::: Data section
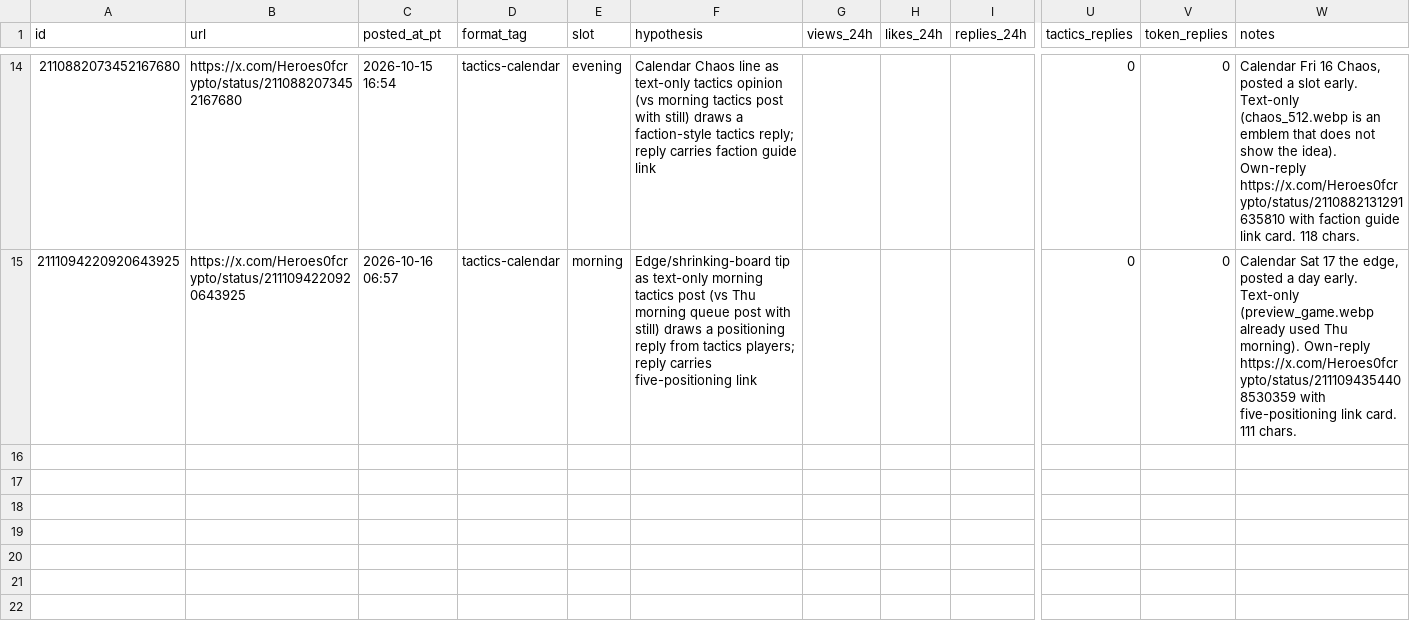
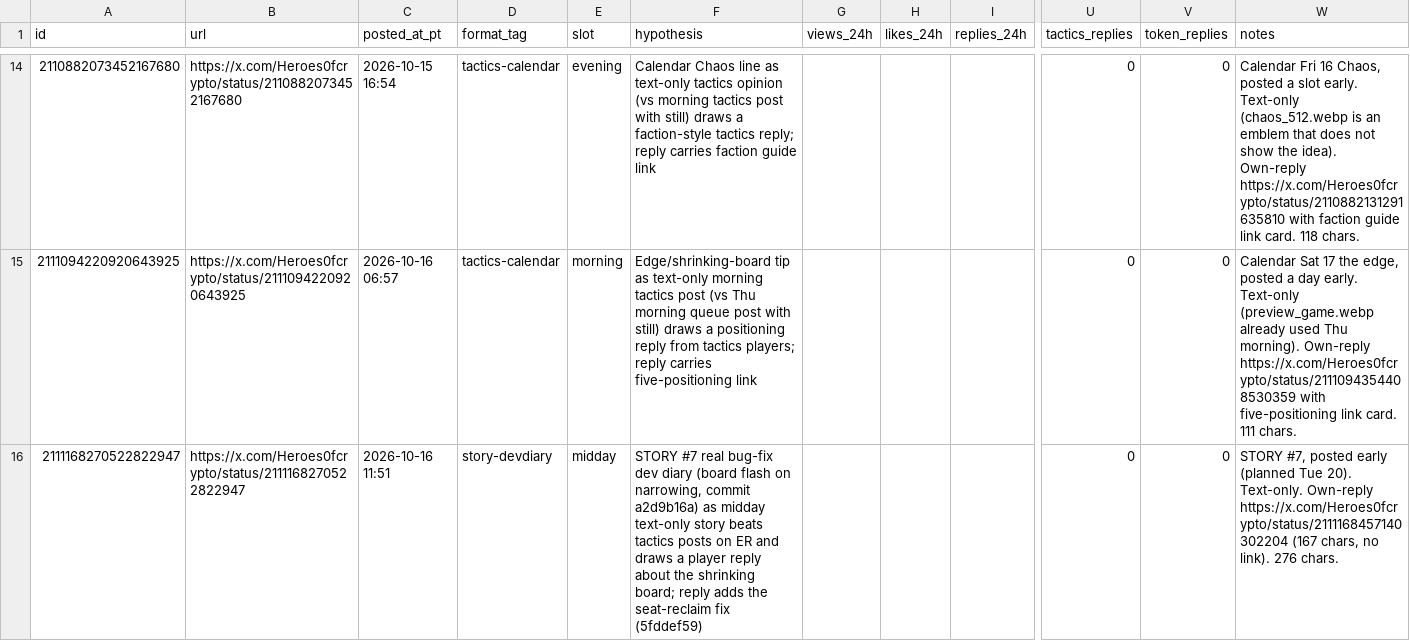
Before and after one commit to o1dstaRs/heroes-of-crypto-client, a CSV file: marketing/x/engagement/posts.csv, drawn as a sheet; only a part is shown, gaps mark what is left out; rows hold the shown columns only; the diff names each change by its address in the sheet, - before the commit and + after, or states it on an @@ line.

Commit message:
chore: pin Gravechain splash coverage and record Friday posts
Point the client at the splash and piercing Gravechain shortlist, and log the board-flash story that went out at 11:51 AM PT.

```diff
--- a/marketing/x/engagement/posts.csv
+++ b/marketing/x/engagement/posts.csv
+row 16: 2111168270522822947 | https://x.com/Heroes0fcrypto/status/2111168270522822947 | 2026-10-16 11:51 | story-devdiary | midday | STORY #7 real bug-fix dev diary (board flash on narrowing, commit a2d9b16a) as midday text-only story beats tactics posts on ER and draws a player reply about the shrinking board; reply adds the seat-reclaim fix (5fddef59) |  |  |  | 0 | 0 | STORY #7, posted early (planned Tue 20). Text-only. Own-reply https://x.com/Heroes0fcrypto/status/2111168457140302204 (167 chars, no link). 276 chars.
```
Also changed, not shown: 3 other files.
::::::
### [Activity]
Set out exactly the lines from the one bearing "Point the client" through the end of the data, including both ends and omitting all others.

### [Exercise output]
Point the client at the splash and piercing Gravechain shortlist, and log the board-flash story that went out at 11:51 AM PT.

```diff
--- a/marketing/x/engagement/posts.csv
+++ b/marketing/x/engagement/posts.csv
+row 16: 2111168270522822947 | https://x.com/Heroes0fcrypto/status/2111168270522822947 | 2026-10-16 11:51 | story-devdiary | midday | STORY #7 real bug-fix dev diary (board flash on narrowing, commit a2d9b16a) as midday text-only story beats tactics posts on ER and draws a player reply about the shrinking board; reply adds the seat-reclaim fix (5fddef59) |  |  |  | 0 | 0 | STORY #7, posted early (planned Tue 20). Text-only. Own-reply https://x.com/Heroes0fcrypto/status/2111168457140302204 (167 chars, no link). 276 chars.
```
Also changed, not shown: 3 other files.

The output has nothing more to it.